Date of Award
James M. Kee
My goal in this thesis is to show the difference of interpretation between a reading of the Old English poem Beowulf as the work of an oral performer and a reading of it as the work of a literate author. Given the premises set down by intensive study of oral composition of poetry, and given all the literate arguments for interpreting the poem, I would like to show that Beowulf can still be read as an oral poem, and that such a reading may result in an understanding of the poem that is at least as good, if not more satisfying than, readings of the poem assuming a thoroughly literate author. I hope to show a real difference between reading this poem as a literary work, as most readers have done unquestioningly, and reading it as an oral work, as only a few readers persist in doing recently.
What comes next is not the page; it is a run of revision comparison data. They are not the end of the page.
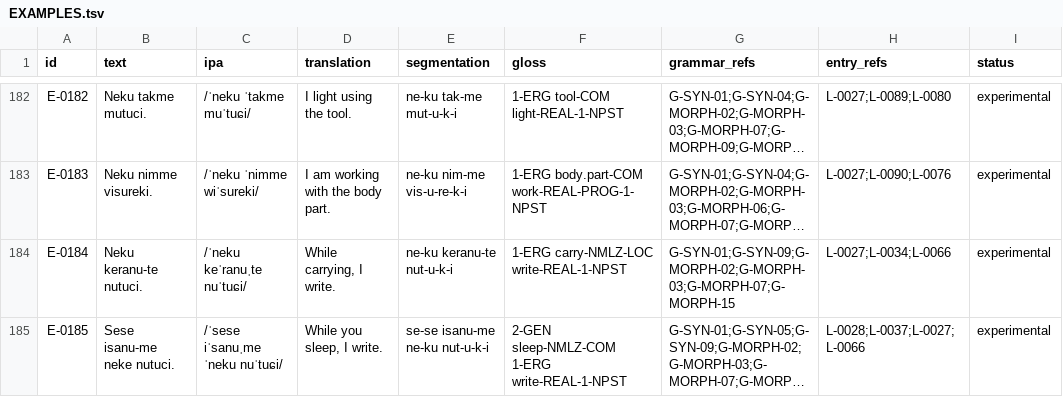
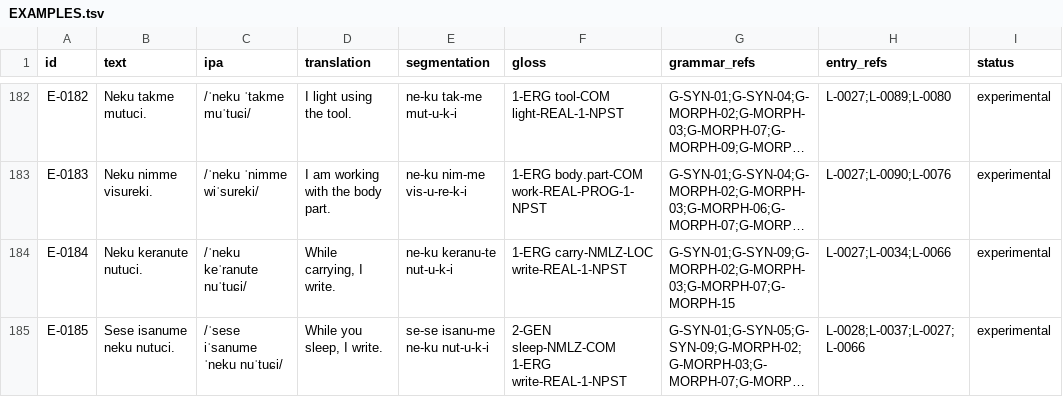
Before and after one commit to kaelschneider/conlang, a TSV file: EXAMPLES.tsv, drawn as a sheet; only a part is shown, gaps mark what is left out; long unchanged cells end in …; the diff covers the shown part only; the diff names each change by its address in the sheet, - before the commit and + after, or states it on an @@ line.

```diff
--- a/EXAMPLES.tsv
+++ b/EXAMPLES.tsv
-B184 (text): Neku keranu-te nutuci.
+B184 (text): Neku keranute nutuci.
-C184 (ipa): /ˈneku keˈranuˌte nuˈtuɕi/
+C184 (ipa): /ˈneku keˈranute nuˈtuɕi/
-B185 (text): Sese isanu-me neke nutuci.
+B185 (text): Sese isanume neku nutuci.
-C185 (ipa): /ˈsese iˈsanuˌme ˈneku nuˈtuɕi/
+C185 (ipa): /ˈsese iˈsanume ˈneku nuˈtuɕi/
```
Also changed, not shown: 72 edited cells elsewhere in this file.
Nevins, Mark David, "Beowulf for Modern Man: Orality and Literacy and the Anglo-Saxon Heroic Poem" (1986). Fenwick Scholar Program. 22.